To determine the ratio of a ring-and-pinion set, divide the number of teeth on the ring ge
Axle Gears vs. Vehicle Performance
If you continue to visualize the example of removing lug nuts with the long or short wrench, it will help you understand how to gear your car for quarter-mile acceleration. Anything you can do to reduce the resistance of the lug nut turning will allow you to either use a shorter wrench or less effort; similarly, the lighter the car, the less the effort required to move it, the higher the gears you can get away with. Also, your musclebound buddy can probably loosen a lug nut with a short wrench, whereas a weakling requires a longer wrench; it's the same on a car-the more input power (engine torque), the higher the gear you can use.
In the real world, typical street machines with aspirations for good dragstrip performance generally run quickest with 4.10:1 gears. Lower gears are required if the car is very heavy, or if the engine makes its power at the upper end of the rpm scale. Sometimes higher gears are used if the engine has gobs of low-end torque and doesn't like to spin at high rpm-455 Buicks, Olds, and Pontiacs are perfect examples of cars that can run quick with 3.50:1 or 3.73:1 gears. Also, nitrous allows the use of higher gears, not only because it increases torque dramatically, but because it causes engine rpm to increase at a rapid rate. Add nitrous and you may find yourself shifting earlier, and if you're in top gear at half-track, then the engine will be screaming at the finish line. Using higher gears helps the nitrous work better under a load and also helps keep the engine in its powerband all the way down the track.
Here's a reason low gears can be beneficial to dragstrip performance that you've probably never considered. Assume that a car is in a 1:1 trans ratio, has 26-inch-tall tires and 3.08:1 axle gears. When accelerating from 50 to 70 mph, engine speed increases by about 800 rpm. Put 4.10:1 gears in the same car, and engine speed increases by 1060 rpm-the difference is 40 rpm per mph with the 3.08s versus 53 rpm per mph for the 4.10s. The greater rate of rpm increase versus road speed provides greater acceleration.
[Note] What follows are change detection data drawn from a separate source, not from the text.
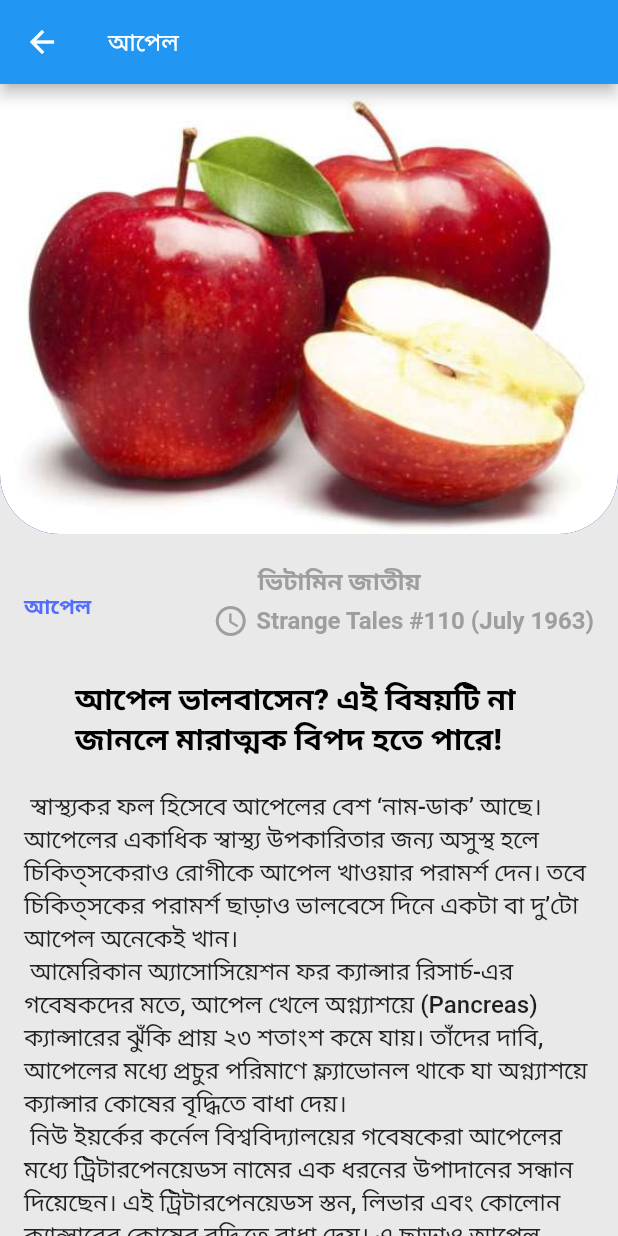
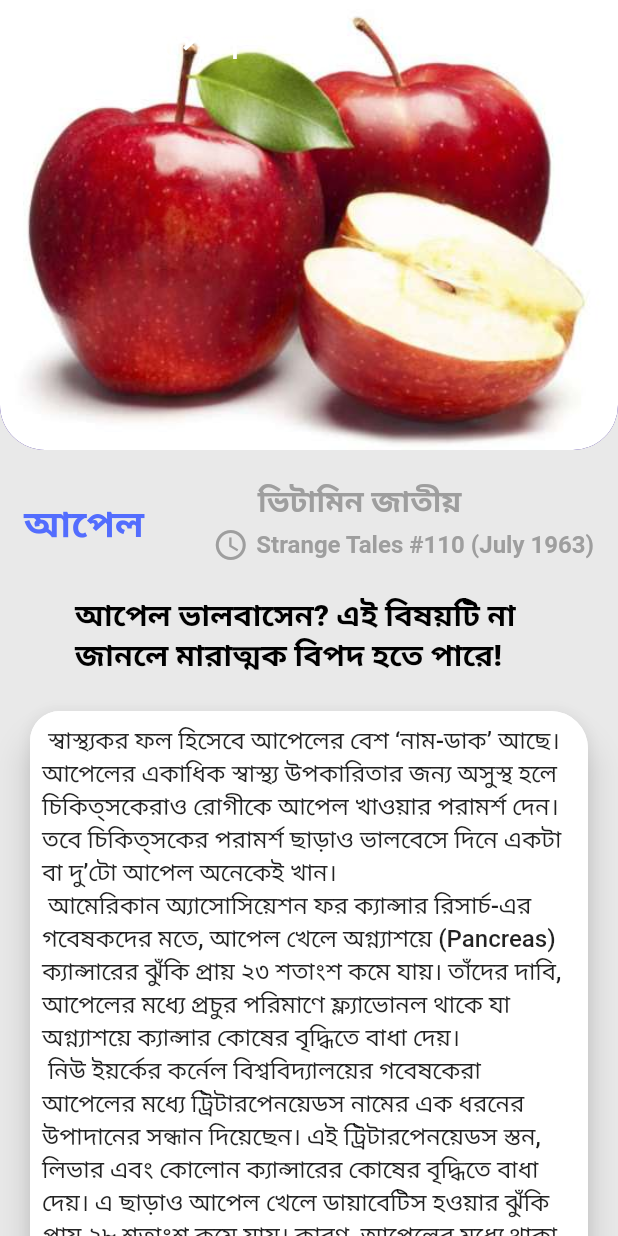
Before and after one commit to imam875/HealthCare, a Flutter app: the screen it shows after launch, after a tap on "আপেল", on a phone screen of 412 x 824 dp. Run offline on Flutter 3.47's test engine with Material 2 defaults, Android fonts, the phone set to English and light mode, and no system bars; our stand-ins replace carousel_slider.

Commit message:
vuila gesi

```diff
--- a/lib/dashboard.dart
+++ b/lib/dashboard.dart
@@ -1,10 +1,13 @@
 import 'dart:convert';
+import 'dart:io';
 
 import 'package:carousel_slider/carousel_slider.dart';
 import 'package:flutter/cupertino.dart';
 import 'package:flutter/material.dart';
 import 'package:flutter/services.dart';
 import 'package:flutter/widgets.dart';
+import 'package:healthpro/data/fooddata.dart';
+import 'package:healthpro/data/healthdata.dart';
 import 'package:healthpro/fooddetails.dart';
 import 'package:healthpro/healthcategory.dart';
 import 'package:healthpro/model/about_us.dart';
@@ -22,18 +25,10 @@ class DashBoard extends StatefulWidget {
 class _DashBoardState extends State<DashBoard> {
 
                  //Foodmodel function
-  Future<List<FoodModel>> foodfunction() async {
-    final foodProduct = await rootBundle.loadString("jsondata/foodinfo.json");
-    final foodlist = json.decode(foodProduct) as List<dynamic>;
-    return foodlist.map((e) => FoodModel.fromJson(e)).toList();
-  }
+
 
                  //Healthmodel functoion
-  Future<List<HealthModel>> healthfunction() async {
-    final healthProduct = await rootBundle.loadString("jsondata/healthinfo.json");
-    final healthlist = json.decode(healthProduct) as List<dynamic>;
-    return healthlist.map((e) => HealthModel.fromJson(e)).toList();
-  }
+
 
 
 
@@ -426,8 +421,6 @@ class _DashBoardState extends State<DashBoard> {
                                child: CarouselSlider(
                                    items: [
                                Container(
-
-
                                  child: Card(
                                  shape: RoundedRectangleBorder(
                                  side: const BorderSide(width: 3),
@@ -747,7 +740,13 @@ class _PopupMenuContentState extends State<PopupMenuContent>
                             ),
 
                             GestureDetector(
-                              onTap: () => _closePopup("Exit"),
+                              onTap: (){
+                                if ( Platform.isAndroid){
+                                  SystemNavigator.pop();
+                                }else{
+                                  exit(0);
+                                }
+                              },
                               child: Row(
                                 children: [
                                   Container(
--- a/lib/fooddetails.dart
+++ b/lib/fooddetails.dart
@@ -20,29 +20,25 @@ class FoodDetails extends StatefulWidget {
 }
 
 class _DashBoardState extends State<FoodDetails> {
-
-
   @override
   Widget build(BuildContext context) {
     return Scaffold(
-      appBar: AppBar(
-        title: Text(widget.name,style :TextStyle(fontSize: 16),),
-      ),
       backgroundColor: const Color(0xFFE9E9E9),
       body: CustomScrollView(
         slivers: <Widget>[
           SliverAppBar(
+            title: Text(widget.name,style :TextStyle(fontSize: 30),),
             pinned: true,
             snap: true,
             floating: true,
             backgroundColor: const Color(0xFF200087),
             expandedHeight: 300,
             shape: const RoundedRectangleBorder(
-                borderRadius: BorderRadius.all(Radius.circular(40))),
+                borderRadius: BorderRadius.only(bottomLeft: Radius.circular(30), bottomRight: Radius.circular(30))),
             flexibleSpace: FlexibleSpaceBar(
               background: ClipRRect(
                 borderRadius:
-                const BorderRadius.vertical(bottom: Radius.circular(40)),
+                const BorderRadius.vertical(bottom: Radius.circular(30)),
                 child: Image.asset(
                   widget.image
                   ,
@@ -62,7 +58,7 @@ class _DashBoardState extends State<FoodDetails> {
                     widget.name,
                     style: TextStyle(
                       fontWeight: FontWeight.w800,
-                      fontSize: 14,
+                      fontSize: 25,
                       color: Colors.indigoAccent,
                     ),
                   ),
@@ -81,7 +77,7 @@ class _DashBoardState extends State<FoodDetails> {
                             style: TextStyle(
                                 color: Colors.grey,
                                 fontWeight: FontWeight.w600,
-                                fontSize: 16),
+                                fontSize: 20),
                           ),
                         ],
                       ),
@@ -132,12 +128,30 @@ class _DashBoardState extends State<FoodDetails> {
 
                  Padding(
                   padding: EdgeInsets.only(left: 16, right: 16, bottom: 32),
+                  child: Card(
+
+                    color: Colors.white,
+                    elevation: 10,
+                    shape: OutlineInputBorder(
+                      borderRadius: BorderRadius.only(
+                          topRight: Radius.circular(25),
+                          topLeft: Radius.circular(20),
+                          bottomRight: Radius.circular(20),
+                          bottomLeft: Radius.circular(20)),
+                      borderSide: BorderSide(color: Colors.white),
+                    ),
+
+
+                    child: Padding(
+                      padding: const EdgeInsets.all(8.0),
                       child: Text(
                         widget.description
                         ,
                         style: TextStyle(
                           fontSize: 16,
                           fontWeight: FontWeight.w500,
+                        ),
+                      ),
                     ),
                   ),
                 ),
```
Also changed, not shown: jsondata/foodinfo.json (+2 -11 lines), lib/data/healthdata.dart (+8 -44 lines), 2 other files. Lines whose indentation alone changed are shown as unchanged.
Since horsepower increases as engine rpm increases (up to the point when the torque curve drops off at a greater rate than engine rpm increase), the engine is able to overcome loads more easily with lower gears than with higher gears. This helps not only in acceleration but in maintaining road speed under a load such as when climbing a steep grade.
Taller tires increase the length of the lever between the axle centerline and the ground,
If you prefer top speed to dragstrip performance, then higher axle gears, like 2.76:1 or 3.08:1, may be called for. The higher gears will reduce engine rpm versus road speed. Another way to look at it is that the car will go faster at the engine's rpm limit than it would with lower gears. Low-speed acceleration will suffer, but that can be cured with one of today's manual five- or six-speed trannies that provide lower First and Second gears for acceleration and also feature overdrive for even more top speed-or engine-rpm reduction, depending on how you look at it.
Why Does Tire Height Affect Cruise RPM?
Sometimes you'll hear people talk about "effective gear ratio" to explain the drop in cruise rpm after installing taller tires or the increase in rpm with shorter tires. Here's their theory: If a car starts with 3.50:1 gears and 26-inch-tall tires, but the tires are then swapped to 30-inchers, then the effective gear ratio is 3.08:1. In other words, the cruise rpm with 3.50:1 gears and 30-inch tires is the same as it would be if the 26-inch tires were retained and 3.08:1 gears were installed.